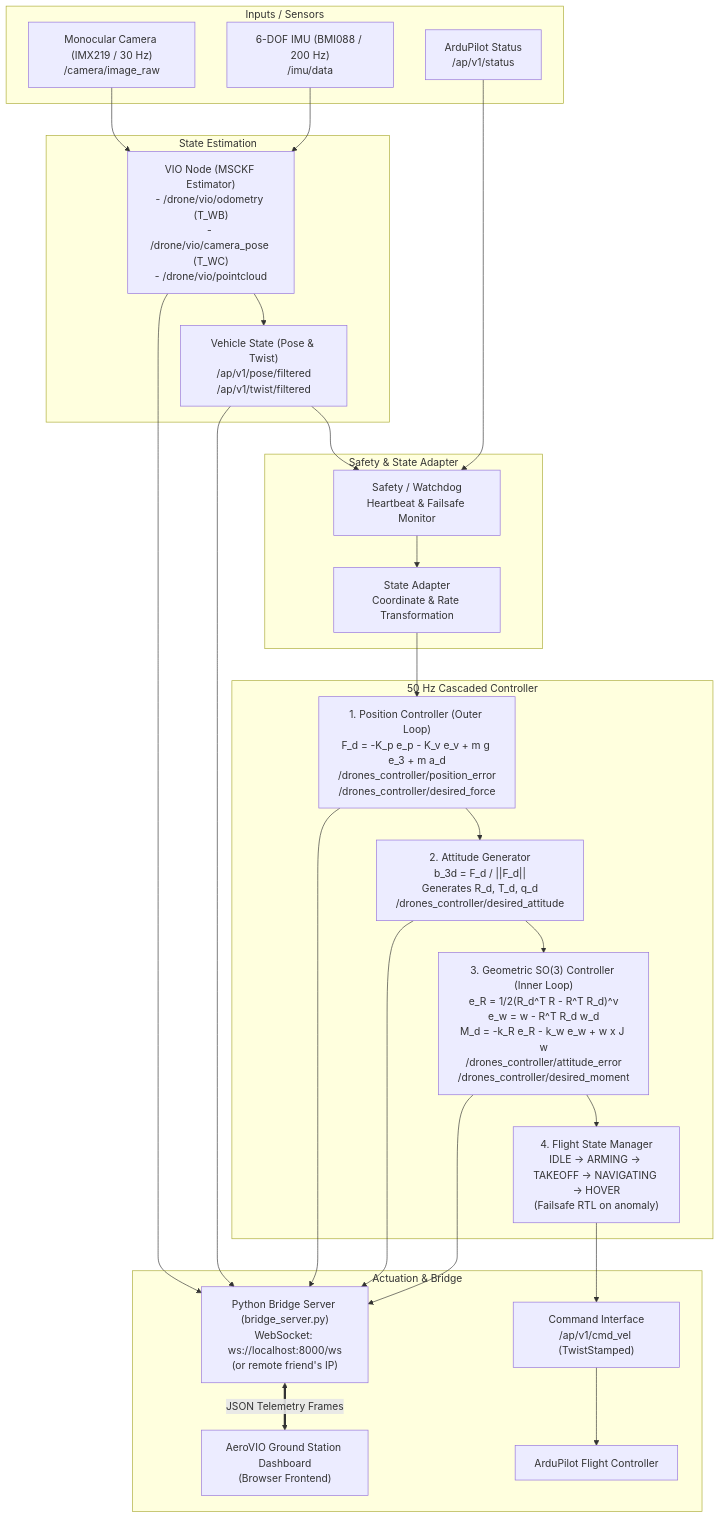
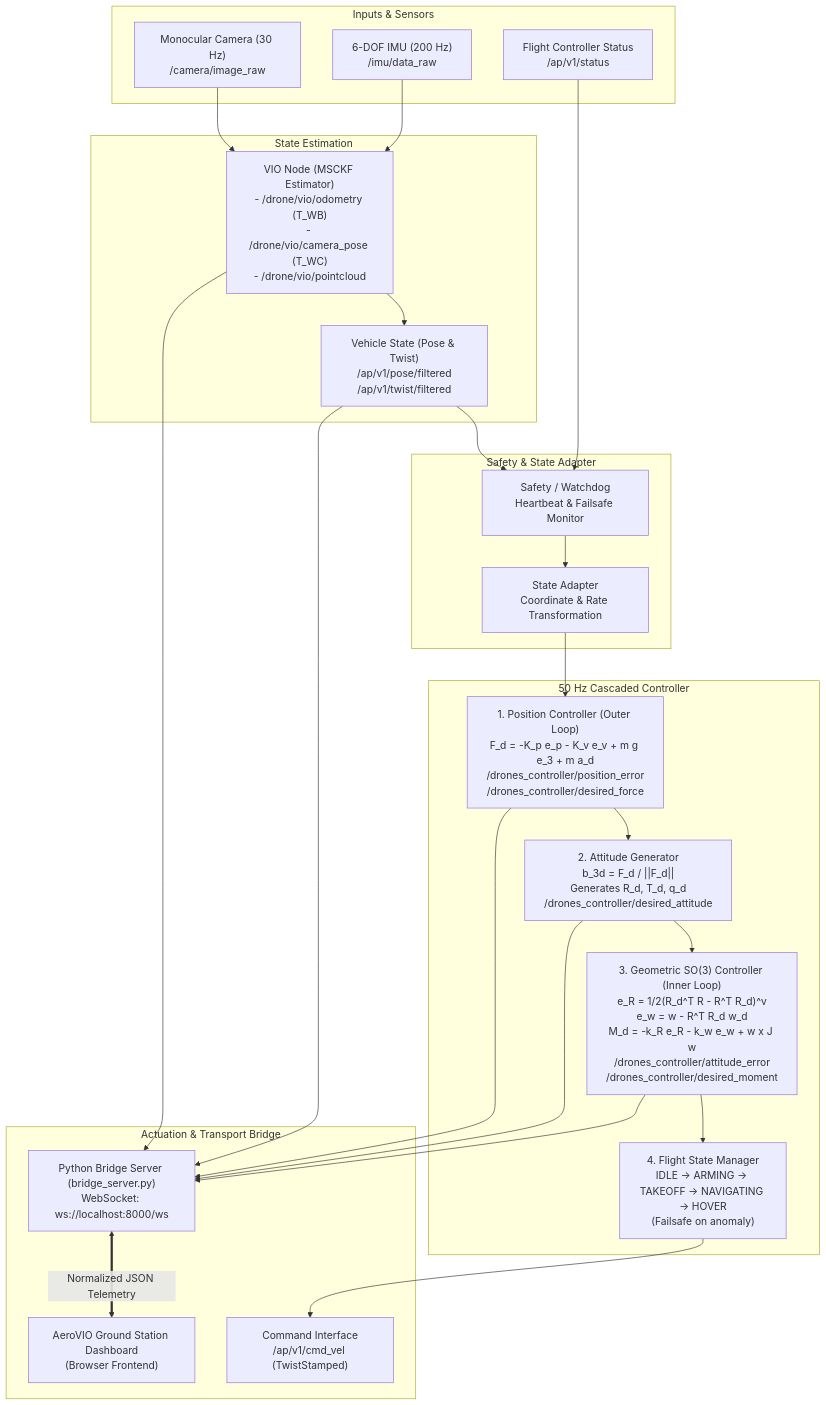
One commit to iamakhilan/Drones-Dashboard changed the diagram in README.md. Above: the diagram before and after it, drawn with Mermaid. The commit also changed other lines of this file and 4 other files, not shown here.

Commit message:
Comprehensive cleanup and integration pass: eliminate fake telemetry and controls, separate T_WB/T_WC frames, integrate 50Hz SO(3) controller telemetry, enforce truthful DEMO/LIVE bridge architecture

````diff
--- a/README.md
+++ b/README.md
@@ -23,52 +46,50 @@
 ```mermaid
 flowchart TD
-    subgraph Inputs / Sensors
-        CAM["Monocular Camera (IMX219 / 30 Hz)\n/camera/image_raw"]
-        IMU["6-DOF IMU (BMI088 / 200 Hz)\n/imu/data"]
-        AP_STATUS["ArduPilot Status\n/ap/v1/status"]
+    subgraph Inputs & Sensors
+        CAM["Monocular Camera (30 Hz)\n/camera/image_raw"]
+        IMU["6-DOF IMU (200 Hz)\n/imu/data_raw"]
+        AP_STATUS["Flight Controller Status\n/ap/v1/status"]
     end
 
     subgraph State Estimation
         VIO["VIO Node (MSCKF Estimator)\n- /drone/vio/odometry (T_WB)\n- /drone/vio/camera_pose (T_WC)\n- /drone/vio/pointcloud"]
         EST["Vehicle State (Pose & Twist)\n/ap/v1/pose/filtered\n/ap/v1/twist/filtered"]
     end
 
     subgraph Safety & State Adapter
         WATCHDOG["Safety / Watchdog\nHeartbeat & Failsafe Monitor"]
         ADAPTER["State Adapter\nCoordinate & Rate Transformation"]
     end
 
     subgraph 50 Hz Cascaded Controller
         POS_CTRL["1. Position Controller (Outer Loop)\nF_d = -K_p e_p - K_v e_v + m g e_3 + m a_d\n/drones_controller/position_error\n/drones_controller/desired_force"]
         ATT_GEN["2. Attitude Generator\nb_3d = F_d / ||F_d||\nGenerates R_d, T_d, q_d\n/drones_controller/desired_attitude"]
         SO3_CTRL["3. Geometric SO(3) Controller (Inner Loop)\ne_R = 1/2(R_d^T R - R^T R_d)^v\ne_w = w - R^T R_d w_d\nM_d = -k_R e_R - k_w e_w + w x J w\n/drones_controller/attitude_error\n/drones_controller/desired_moment"]
-        FSM["4. Flight State Manager\nIDLE → ARMING → TAKEOFF → NAVIGATING → HOVER\n(Failsafe RTL on anomaly)"]
+        FSM["4. Flight State Manager\nIDLE → ARMING → TAKEOFF → NAVIGATING → HOVER\n(Failsafe on anomaly)"]
     end
 
-    subgraph Actuation & Bridge
+    subgraph Actuation & Transport Bridge
         CMD["Command Interface\n/ap/v1/cmd_vel (TwistStamped)"]
-        AP_EXEC["ArduPilot Flight Controller"]
-        BRIDGE["Python Bridge Server (bridge_server.py)\nWebSocket: ws://localhost:8000/ws\n(or remote friend's IP)"]
+        BRIDGE["Python Bridge Server (bridge_server.py)\nWebSocket: ws://localhost:8000/ws"]
         DASH["AeroVIO Ground Station Dashboard\n(Browser Frontend)"]
     end
 
     CAM --> VIO
     IMU --> VIO
     VIO --> EST
     EST --> WATCHDOG
     AP_STATUS --> WATCHDOG
     WATCHDOG --> ADAPTER
     ADAPTER --> POS_CTRL
     POS_CTRL --> ATT_GEN
     ATT_GEN --> SO3_CTRL
     SO3_CTRL --> FSM
     FSM --> CMD
-    CMD --> AP_EXEC
 
     EST --> BRIDGE
     POS_CTRL --> BRIDGE
     ATT_GEN --> BRIDGE
     SO3_CTRL --> BRIDGE
     VIO --> BRIDGE
-    BRIDGE <==>|JSON Telemetry Frames| DASH
+    BRIDGE <==>|Normalized JSON Telemetry| DASH
 ```
````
::::
- About this exercise: Go through the material and set it down again exactly, but without any pictures.

- Task result:
One commit to iamakhilan/Drones-Dashboard changed the diagram in README.md. Above: the diagram before and after it, drawn with Mermaid. The commit also changed other lines of this file and 4 other files, not shown here.

Commit message:
Comprehensive cleanup and integration pass: eliminate fake telemetry and controls, separate T_WB/T_WC frames, integrate 50Hz SO(3) controller telemetry, enforce truthful DEMO/LIVE bridge architecture

````diff
--- a/README.md
+++ b/README.md
@@ -23,52 +46,50 @@
 ```mermaid
 flowchart TD
-    subgraph Inputs / Sensors
-        CAM["Monocular Camera (IMX219 / 30 Hz)\n/camera/image_raw"]
-        IMU["6-DOF IMU (BMI088 / 200 Hz)\n/imu/data"]
-        AP_STATUS["ArduPilot Status\n/ap/v1/status"]
+    subgraph Inputs & Sensors
+        CAM["Monocular Camera (30 Hz)\n/camera/image_raw"]
+        IMU["6-DOF IMU (200 Hz)\n/imu/data_raw"]
+        AP_STATUS["Flight Controller Status\n/ap/v1/status"]
     end
 
     subgraph State Estimation
         VIO["VIO Node (MSCKF Estimator)\n- /drone/vio/odometry (T_WB)\n- /drone/vio/camera_pose (T_WC)\n- /drone/vio/pointcloud"]
         EST["Vehicle State (Pose & Twist)\n/ap/v1/pose/filtered\n/ap/v1/twist/filtered"]
     end
 
     subgraph Safety & State Adapter
         WATCHDOG["Safety / Watchdog\nHeartbeat & Failsafe Monitor"]
         ADAPTER["State Adapter\nCoordinate & Rate Transformation"]
     end
 
     subgraph 50 Hz Cascaded Controller
         POS_CTRL["1. Position Controller (Outer Loop)\nF_d = -K_p e_p - K_v e_v + m g e_3 + m a_d\n/drones_controller/position_error\n/drones_controller/desired_force"]
         ATT_GEN["2. Attitude Generator\nb_3d = F_d / ||F_d||\nGenerates R_d, T_d, q_d\n/drones_controller/desired_attitude"]
         SO3_CTRL["3. Geometric SO(3) Controller (Inner Loop)\ne_R = 1/2(R_d^T R - R^T R_d)^v\ne_w = w - R^T R_d w_d\nM_d = -k_R e_R - k_w e_w + w x J w\n/drones_controller/attitude_error\n/drones_controller/desired_moment"]
-        FSM["4. Flight State Manager\nIDLE → ARMING → TAKEOFF → NAVIGATING → HOVER\n(Failsafe RTL on anomaly)"]
+        FSM["4. Flight State Manager\nIDLE → ARMING → TAKEOFF → NAVIGATING → HOVER\n(Failsafe on anomaly)"]
     end
 
-    subgraph Actuation & Bridge
+    subgraph Actuation & Transport Bridge
         CMD["Command Interface\n/ap/v1/cmd_vel (TwistStamped)"]
-        AP_EXEC["ArduPilot Flight Controller"]
-        BRIDGE["Python Bridge Server (bridge_server.py)\nWebSocket: ws://localhost:8000/ws\n(or remote friend's IP)"]
+        BRIDGE["Python Bridge Server (bridge_server.py)\nWebSocket: ws://localhost:8000/ws"]
         DASH["AeroVIO Ground Station Dashboard\n(Browser Frontend)"]
     end
 
     CAM --> VIO
     IMU --> VIO
     VIO --> EST
     EST --> WATCHDOG
     AP_STATUS --> WATCHDOG
     WATCHDOG --> ADAPTER
     ADAPTER --> POS_CTRL
     POS_CTRL --> ATT_GEN
     ATT_GEN --> SO3_CTRL
     SO3_CTRL --> FSM
     FSM --> CMD
-    CMD --> AP_EXEC
 
     EST --> BRIDGE
     POS_CTRL --> BRIDGE
     ATT_GEN --> BRIDGE
     SO3_CTRL --> BRIDGE
     VIO --> BRIDGE
-    BRIDGE <==>|JSON Telemetry Frames| DASH
+    BRIDGE <==>|Normalized JSON Telemetry| DASH
 ```
````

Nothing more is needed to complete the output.